WHAT YOU NEED TO DO:
Every line containing the word "importLatex" must be pulled from the records.

Segment Start: DATA

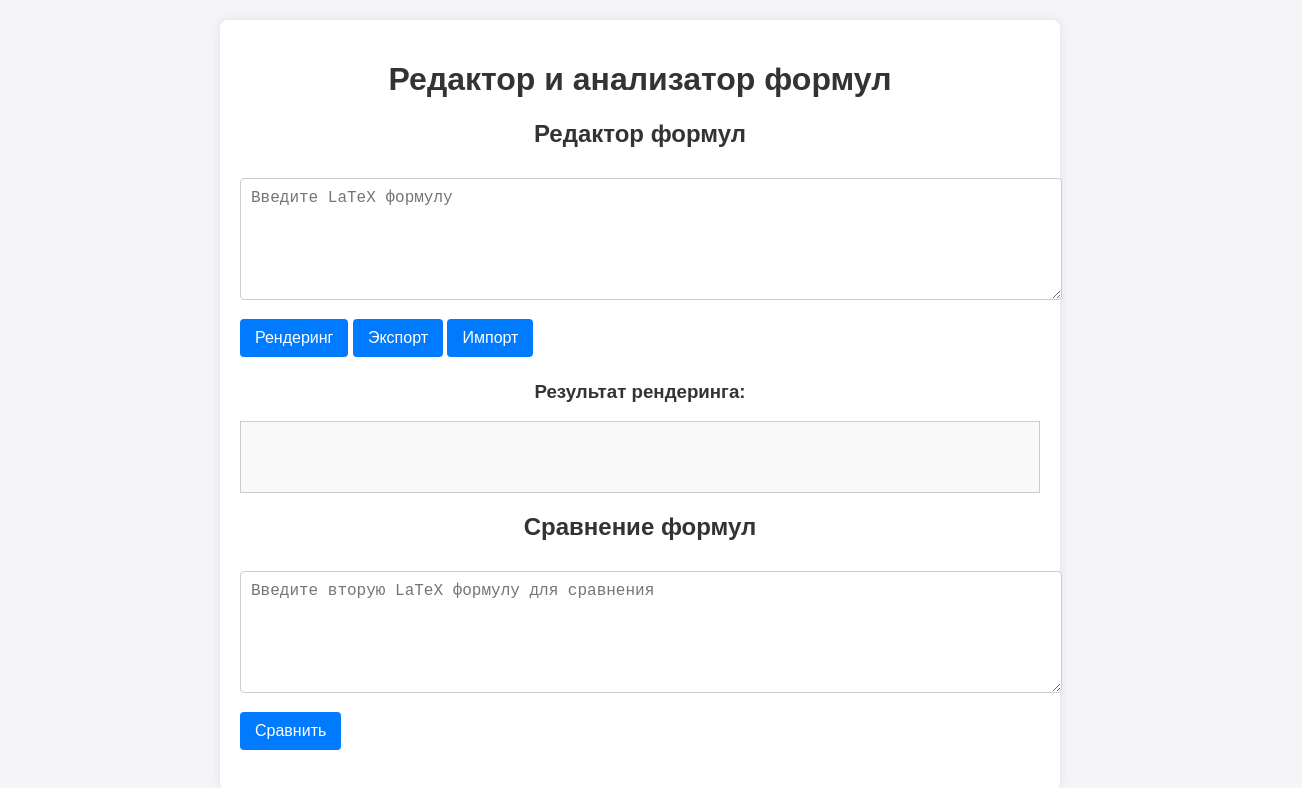
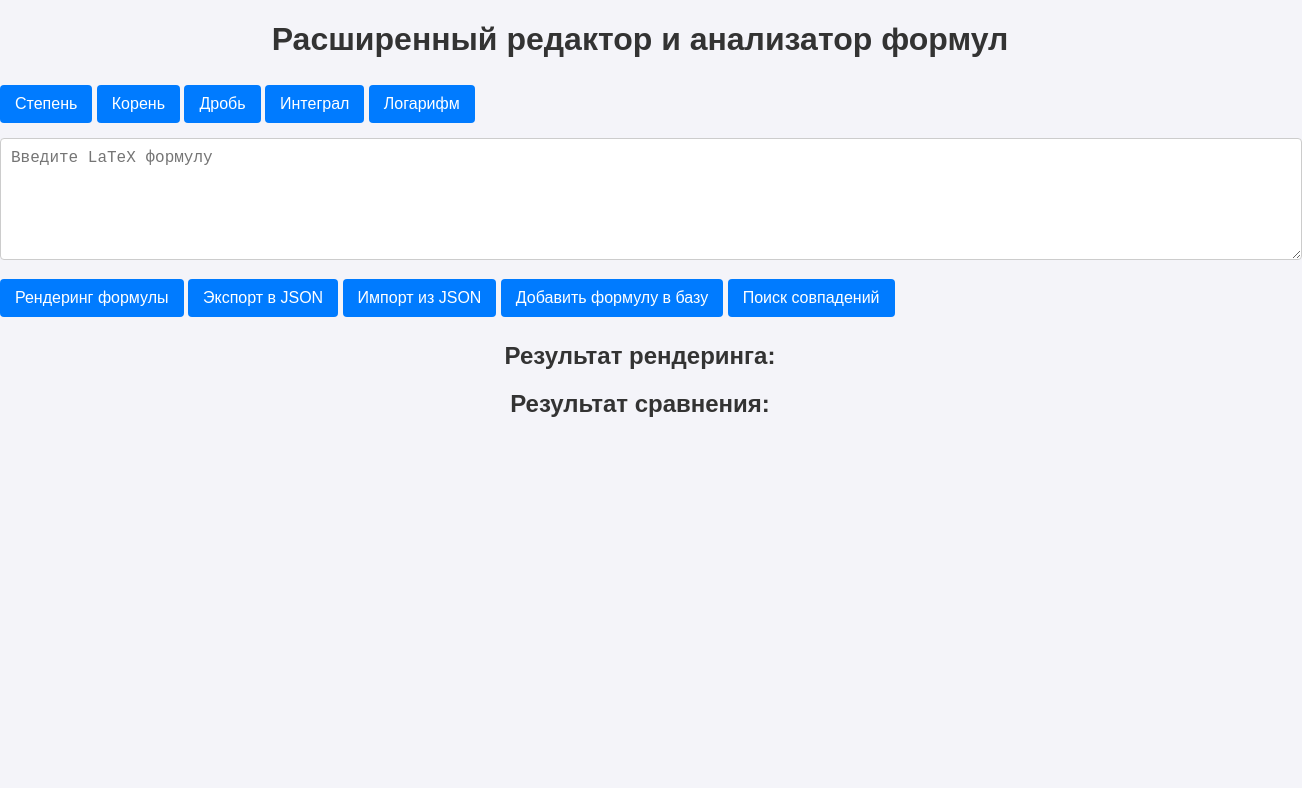
Before and after one commit to dariythe6th/hacaton, a plain HTML site: page atomizer/index.html in a window 1280 px wide. Shown: the whole page, 1302 px wide, since content can reach past the window. Drawn offline with nearby package versions, Linux system fonts and the light colour scheme.

Commit message:
Update index.html

```diff
--- a/atomizer/index.html
+++ b/atomizer/index.html
@@ -8,24 +8,28 @@
   <link rel="stylesheet" href="styles.css">
 </head>
 <body>
-  <div class="container">
-    <h1>Редактор и анализатор формул</h1>
+    <h1>Расширенный редактор и анализатор формул</h1>
 
-    <div class="editor">
-      <h2>Редактор формул</h2>
-      <textarea id="latexInput" placeholder="Введите LaTeX формулу"></textarea>
-      <button onclick="renderFormula()">Рендеринг</button>
-      <button onclick="exportLatex()">Экспорт</button>
-      <button onclick="importLatex()">Импорт</button>
-      <h3>Результат рендеринга:</h3>
-      <div id="formulaOutput" class="formula-output"></div>
+    <div class="toolbar">
+      <button onclick="insertTemplate('x^2')">Степень</button>
+      <button onclick="insertTemplate('\\sqrt{x}')">Корень</button>
+      <button onclick="insertTemplate('\\frac{a}{b}')">Дробь</button>
+      <button onclick="insertTemplate('\\int_{a}^{b}')">Интеграл</button>
+      <button onclick="insertTemplate('\\log(x)')">Логарифм</button>
     </div>
 
-    <div class="comparator">
-      <h2>Сравнение формул</h2>
-      <textarea id="compareInput" placeholder="Введите вторую LaTeX формулу для сравнения"></textarea>
-      <button onclick="compareFormulas()">Сравнить</button>
-      <p id="comparisonResult"></p>
+    <textarea id="latexInput" rows="4" cols="50" placeholder="Введите LaTeX формулу"></textarea>
+    <button onclick="renderFormula()">Рендеринг формулы</button>
+    <button onclick="exportLatex()">Экспорт в JSON</button>
+    <button onclick="importLatex()">Импорт из JSON</button>
+    <button onclick="indexFormula()">Добавить формулу в базу</button>
+    <button onclick="searchFormula()">Поиск совпадений</button>
+
+    <h2>Результат рендеринга:</h2>
+    <div id="formulaOutput"></div>
+
+    <h2>Результат сравнения:</h2>
+    <div id="comparisonResult"></div>
     </div>
   </div>
   <script src="app.js"></script>
```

Segment End: DATA

SOLUTION FOR THIS PROBLEM:
-      <button onclick="importLatex()">Импорт</button>
+    <button onclick="importLatex()">Импорт из JSON</button>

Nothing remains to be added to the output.